What makes a good salesperson?
Well, people on the internet certainly have some ideas. You only need to do a quick Google search for "sales attributes" to find countless articles of the top X characteristics of a sales pro. It's maybe worth noting that there's surprisingly little overlap from list to list.
The above word cloud aggregated ten lists of must-have sales qualities. See all the words in small font? Those are the terms that only appeared once. In other words, nobody seems to be able to agree on just what these supposed must-haves are.
You would not know this by talking to most selling consultants. Hire a consultant to fix your slumping salesforce, and chances are good they will bring in their own list. They'll point out how any salesforce will follow the classic bell curve, and they'll take great pains to prove that the top of the curve sellers are those who best embody the ultimate sales traits. The key, they'll say, is to let your overachievers keep doing what they're doing, tell your middle of the curve to be more like the top, and cut out the deadweight at the bottom who lack those magic qualities. Either way, they'll say, it's all about putting your faith in the list.
The problem is, if you really want to understand the secret of good selling, the list is baloney. It's a matter of correlation doesn't equal causation.
Logging the details of a cancer patient's symptoms might give us a better understanding of their current situation, like their white blood cell count. But if your goal is to heal the cancer, you don't just want to know what it's doing, but why and how. Watching the outcome of the disease doesn't shed a light on where it came from.
Similarly: are confident people more skilled at sales, or is it simply that being a skilled salesperson tends to boost your confidence?

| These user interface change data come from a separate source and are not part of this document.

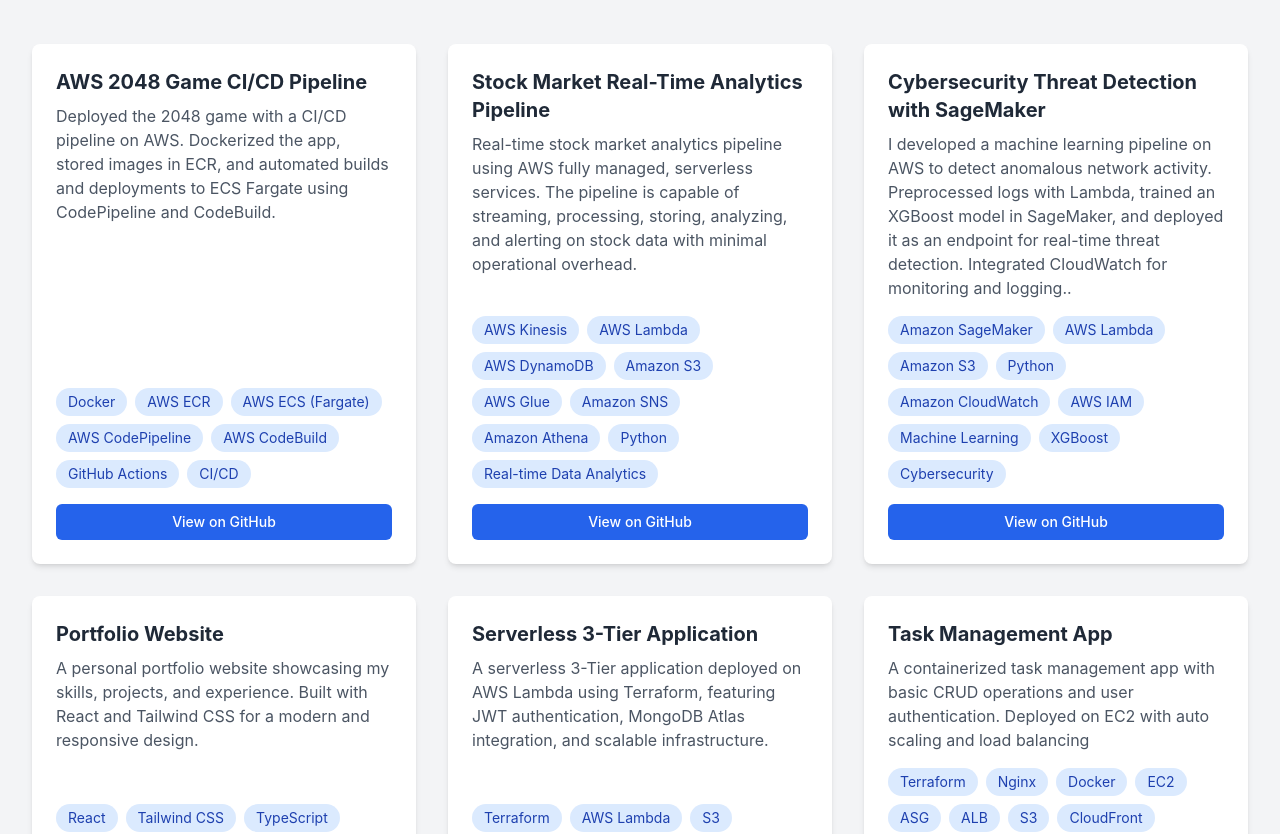
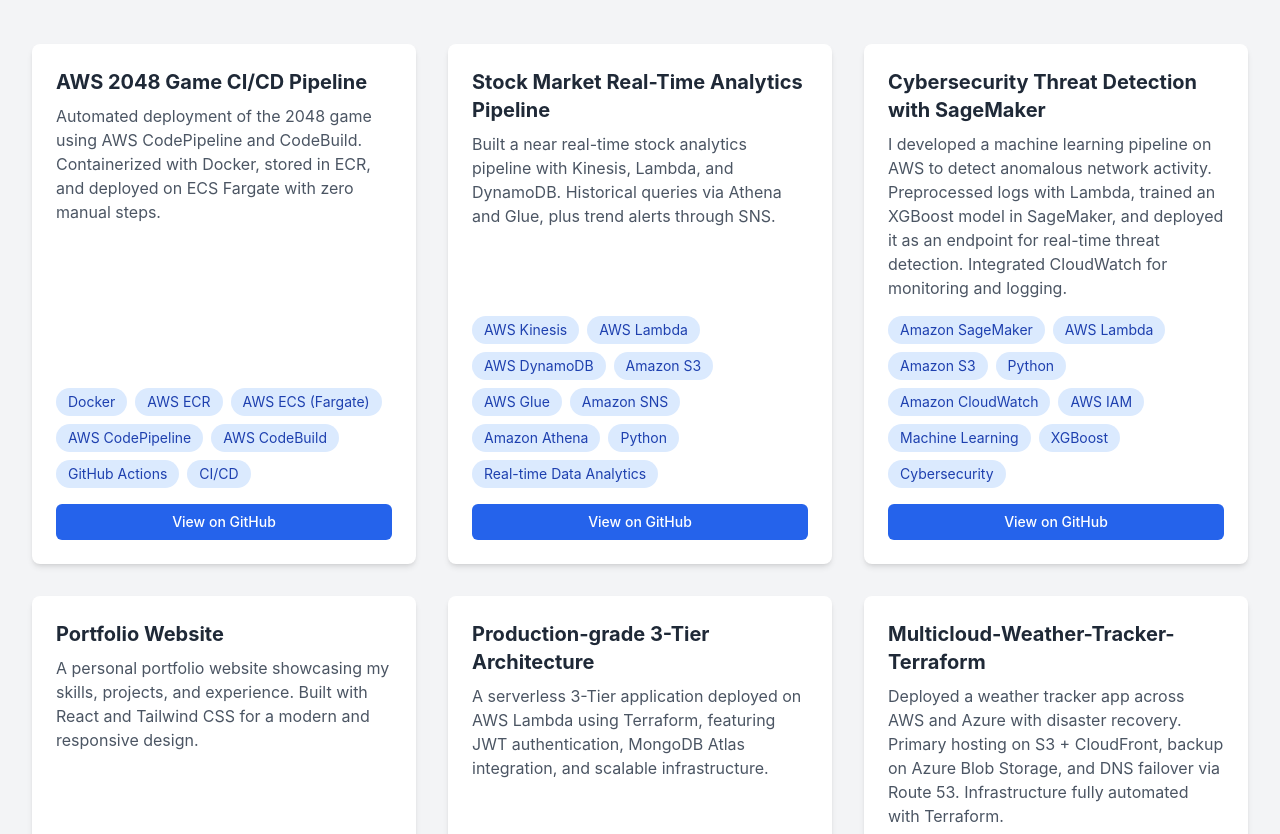
Before and after one commit to ronnienter/ronnienter-portfolio-website, a React (Vite) app: page / in a window 1280 px wide. Shown: the part 1580-2414 px from the top of the page. Built offline with nearby package versions, Linux system fonts and the light colour scheme.

Commit message:
update project.tsx with refined descriptions for all portfolio projects

```diff
--- a/src/components/Projects.tsx
+++ b/src/components/Projects.tsx
@@ -6,7 +6,7 @@
   {
     title: "AWS 2048 Game CI/CD Pipeline",
     description:
-      "Deployed the 2048 game with a CI/CD pipeline on AWS. Dockerized the app, stored images in ECR, and automated builds and deployments to ECS Fargate using CodePipeline and CodeBuild.",
+      "Automated deployment of the 2048 game using AWS CodePipeline and CodeBuild. Containerized with Docker, stored in ECR, and deployed on ECS Fargate with zero manual steps.",
     technologies: [
       "Docker",
       "AWS ECR",
@@ -21,7 +21,7 @@
   {
     title: "Stock Market Real-Time Analytics Pipeline",
     description:
-      "Real-time stock market analytics pipeline using AWS fully managed, serverless services. The pipeline is capable of streaming, processing, storing, analyzing, and alerting on stock data with minimal operational overhead. ",
+      "Built a near real-time stock analytics pipeline with Kinesis, Lambda, and DynamoDB. Historical queries via Athena and Glue, plus trend alerts through SNS.",
     technologies: [
       "AWS Kinesis",
       "AWS Lambda",
@@ -38,7 +38,7 @@
   {
     title: "Cybersecurity Threat Detection with SageMaker",
     description:
-      "I developed a machine learning pipeline on AWS to detect anomalous network activity. Preprocessed logs with Lambda, trained an XGBoost model in SageMaker, and deployed it as an endpoint for real-time threat detection. Integrated CloudWatch for monitoring and logging..",
+      "I developed a machine learning pipeline on AWS to detect anomalous network activity. Preprocessed logs with Lambda, trained an XGBoost model in SageMaker, and deployed it as an endpoint for real-time threat detection. Integrated CloudWatch for monitoring and logging.",
     technologies: ["Amazon SageMaker", "AWS Lambda", "Amazon S3", "Python", "Amazon CloudWatch", "AWS IAM", "Machine Learning", "XGBoost", "Cybersecurity"],
     github: "https://github.com/ronnienter/aws-cybersecurity-threat-detection-sagemaker",
   },
@@ -51,28 +51,26 @@
     github: "https://github.com/ronnienter/ronnienter-portfolio-website",
   },
   {
-    title: "Serverless 3-Tier Application",
+    title: "Production-grade 3-Tier Architecture",
     description:
       "A serverless 3-Tier application deployed on AWS Lambda using Terraform, featuring JWT authentication, MongoDB Atlas integration, and scalable infrastructure.",
     technologies: ["Terraform", "AWS Lambda", "S3", "CloudFront", "MERN Stack"],
-    github: "https://github.com/Ofor-David/serverless_mern_app",
+    github: "https://github.com/ronnienter/AWS-Grade-3-Tier-Architecture",
   },
   {
-    title: "Task Management App",
+    title: "Multicloud-Weather-Tracker-Terraform",
     description:
-      "A containerized task management app with basic CRUD operations and user authentication. Deployed on EC2 with auto scaling and load balancing",
+      "Deployed a weather tracker app across AWS and Azure with disaster recovery. Primary hosting on S3 + CloudFront, backup on Azure Blob Storage, and DNS failover via Route 53. Infrastructure fully automated with Terraform.",
     technologies: [
       "Terraform",
-      "Nginx",
-      "Docker",
-      "EC2",
-      "ASG",
-      "ALB",
-      "S3",
+      "AWS S3",
       "CloudFront",
-      "MERN Stack",
+      "AWS Blob Storage",
+      "Route 53",
+      "Multi-Cloud",
+      "Disaster Recovery",
     ],
-    github: "https://github.com/Ofor-David/TasksAPP",
+    github: "https://github.com/ronnienter/aws-multicloud-weather-tracker-terraform",
   },
   {
     title: "Bank Simulation App ",
```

Following the list rule is essentially saying that successful people are successful because they exhibit signs of having experienced success.

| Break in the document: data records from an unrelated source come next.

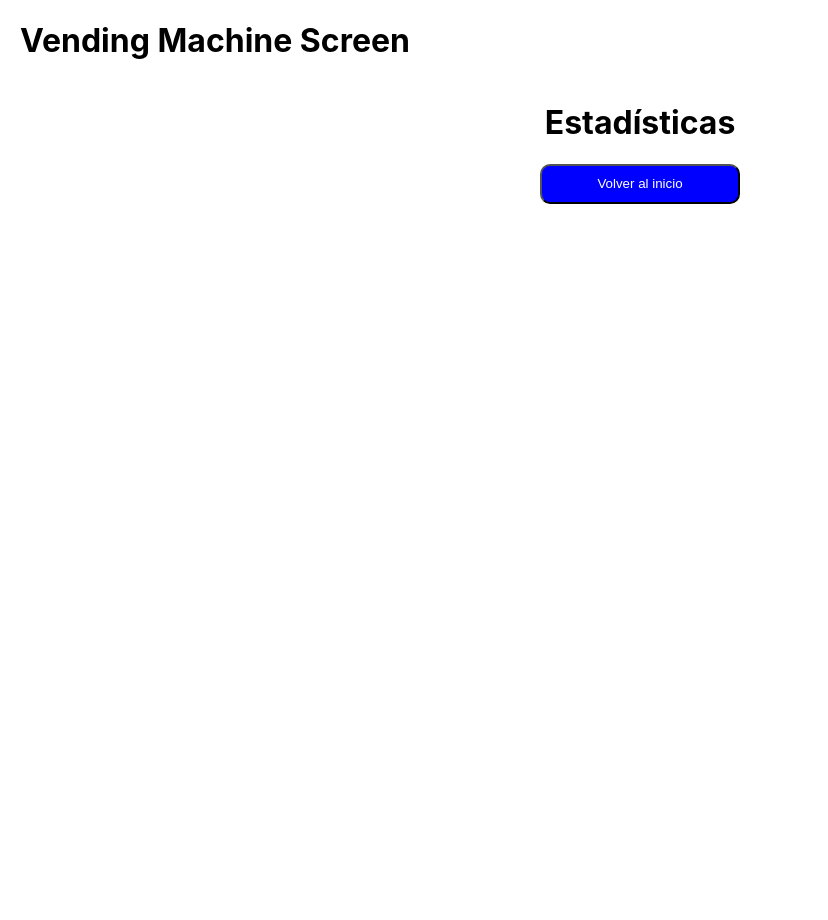
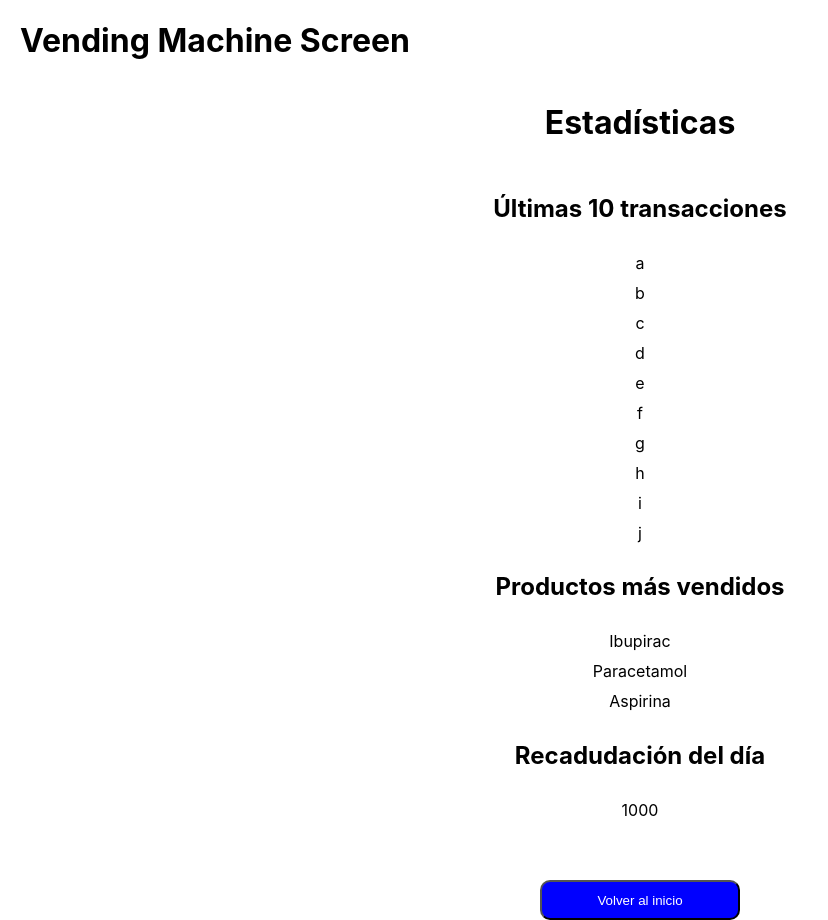
Before and after one commit to franciscocavallaro/vending-machine-front, a React (Create React App) app: page /admin in a window 1280 px wide. Shown: the whole page, without its empty margins (0-828 px from the left). Before the commit the page ends 800 px from the top, so only its background shows below. Built offline with nearby package versions, Linux system fonts and the light colour scheme.

Commit message:
Pagina y estadisticas hechas, falta la autenticacion del admin

```diff
--- a/src/components/statistics/Statistics.jsx
+++ b/src/components/statistics/Statistics.jsx
@@ -1,22 +1,50 @@
 import React from "react";
 import {useNavigate} from "react-router-dom";
+import "./styles.css";
 
 const Statistics = () => {
 
     const navigate = useNavigate();
 
+    const mockTransacctions = ["a", "b", "c", "d", "e", "f", "g", "h", "i", "j"];
+    const mostSoldProducts = ["Ibupirac", "Paracetamol", "Aspirina"]
+    const totalDayRevenue = 1000;
+
+
     return (
         <div className="statistics">
-            <h1 style={{display: "flex", justifyContent: "center", alignItems: "center"}}>Estadísticas</h1>
+            <h1>Estadísticas</h1>
 
-            <div className="BackToHome" style={{display: "flex", justifyContent: "center", alignItems: "center"}}>
-                <button onClick={() => navigate("/home")}
+            <h2 className="bold">Últimas 10 transacciones</h2>
+            {mockTransacctions.map((transaction) => (
+                <text>
+                    {transaction}
+                </text>
+                )
+            )}
+
+            <h2 className="bold">Productos más vendidos</h2>
+            {mostSoldProducts.map((product) => (
+                    <text>
+                        {product}
+                    </text>
+                )
+            )}
+
+            <h2 className="bold">Recadudación del día</h2>
+            {totalDayRevenue}
+
+
+            <div className="backToHome" style={{display: "flex", justifyContent: "center", alignItems: "center"}}>
+
+                <button onClick={() => navigate("/")}
                         style={{
                             background: "blue",
                             borderRadius: 10,
                             color: "white",
                             height: 40,
                             width: 200,
+                            marginTop: 50
                         }}>
                     Volver al inicio
                 </button>
--- /dev/null
+++ b/src/components/statistics/styles.css
@@ -0,0 +1,6 @@
+.statistics{
+    display: flex;
+    flex-direction: column;
+    align-items: center;
+    gap: 10px;
+}
--- a/src/components/vendingMachine/VendingMachine.jsx
+++ b/src/components/vendingMachine/VendingMachine.jsx
@@ -1,7 +1,7 @@
 import React, {useState} from 'react';
 import {useNavigate} from "react-router-dom";
 import ProductItem from '../productItem/ProductItem';
-import './styles.css';
+import "./styles.css";
 
 const productsData = [
     {id: 1, name: 'Producto 1', price: 2.5, image: 'product1.jpg'},
```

Culturally, we assume that great salespeople are the ones who were blessed at birth with innate gifts—deeper empathy, better communication skills. But neuroscience shows us again and again that these "gifts" are not fixed and immutable. They're developed through practice, whether we realize it or not.
Can you train a salesperson to be more empathetic? You can certainly train them to mirror body language, to pick up on cues from their customers, to take notes on what their customer says and relate it back to them—all of these moves, executed correctly, build a connection that to any observer will look like empathy.

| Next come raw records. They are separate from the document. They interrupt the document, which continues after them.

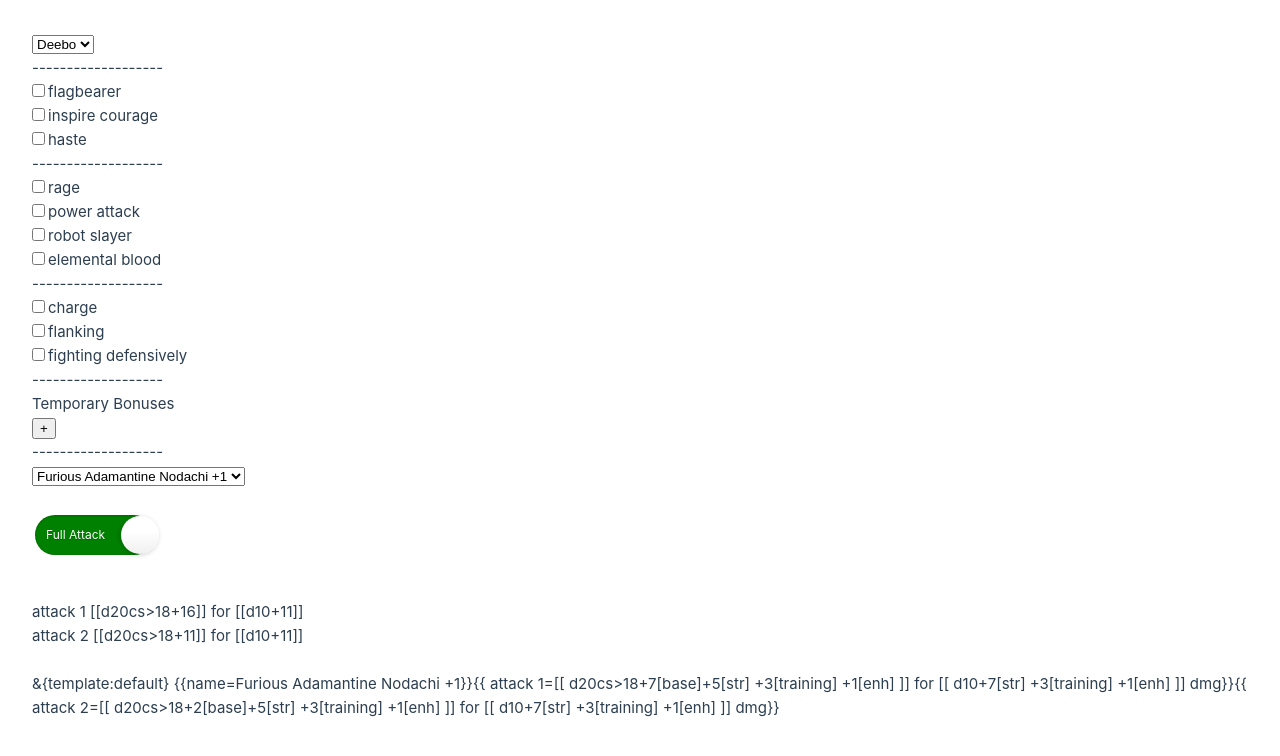
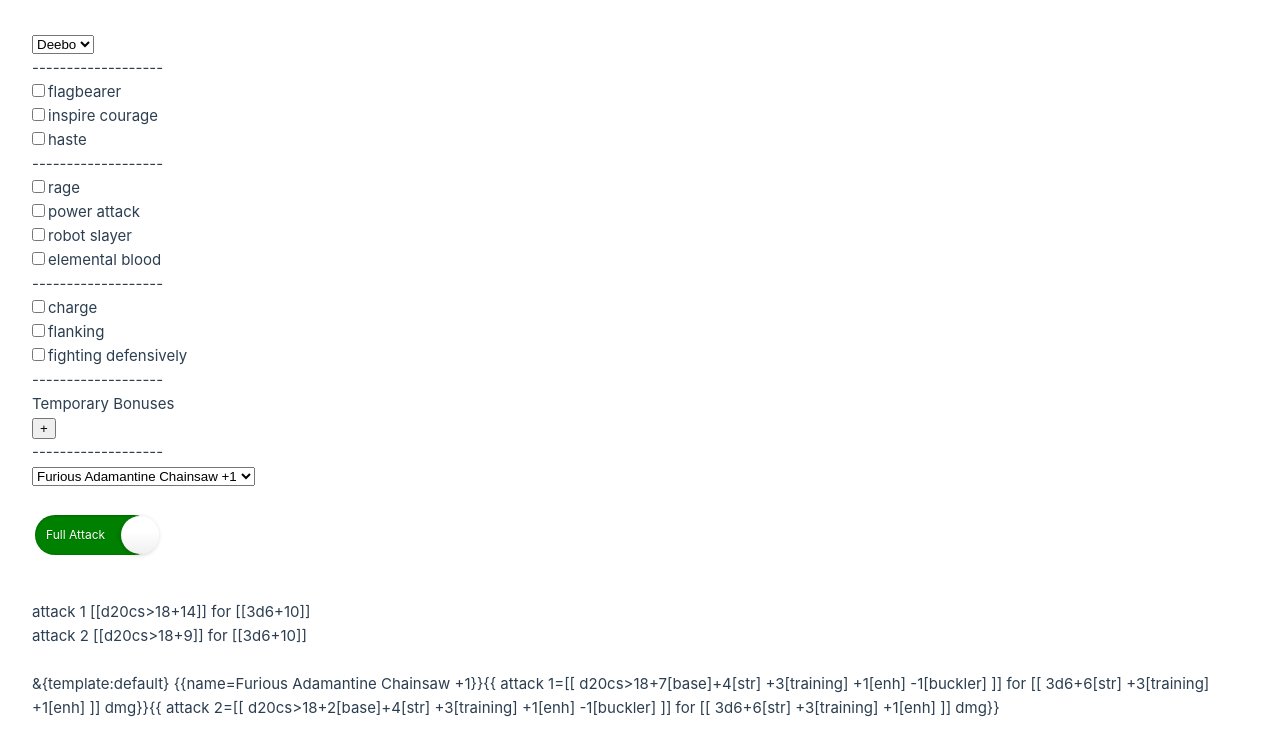
Before and after one commit to mike-miller-dev/pathfinder-vue, a Vue app: page / in a window 1280 px wide. Shown: the top 756 px of the page. Built offline with nearby package versions, Linux system fonts and the light colour scheme.

Commit message:
switch to chainsaw

```diff
--- a/src/components/Pathfinder.vue
+++ b/src/components/Pathfinder.vue
@@ -72,12 +72,13 @@ export default defineComponent({
         {
           name: 'Deebo',
           baseAttack: 7,
-          str: 21,
+          str: 19,
           attacks:  [
-            { name: 'Furious Adamantine Nodachi +1', stat: 'str', type: 'melee2h', damageDice: 'd10', crit: 18,
+            { name: 'Furious Adamantine Chainsaw +1', stat: 'str', type: 'melee2h', damageDice: '3d6', crit: 18,
               bonuses: [
                 { attackMod: 1, damageMod: 1, type: 'enh' },
-                { attackMod: 3, damageMod: 3, type: 'training' }
+                { attackMod: 3, damageMod: 3, type: 'training' },
+                { attackMod: -1, type: 'buckler' }
               ],
               conditionalBonuses: [ {condition: 'raging', bonuses: [ { attackMod: 3, damageMod: 3,type: 'enh' }] }]
             },
```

So instead of assuming that people are predestined to be good or bad at sales, and instead of automatically jettisoning anyone at the bottom of the curve, consider the fundamentally malleable, teachable nature of the human brain. And instead of fixing some nebulous adjectives to describe what a high-achieving salesperson "is", focus on what they do—the concrete moves that can be seen and taught.
And thank neuroplasticity, because with the correct coaching, there's hope out there, even at the bottom of the bell curve.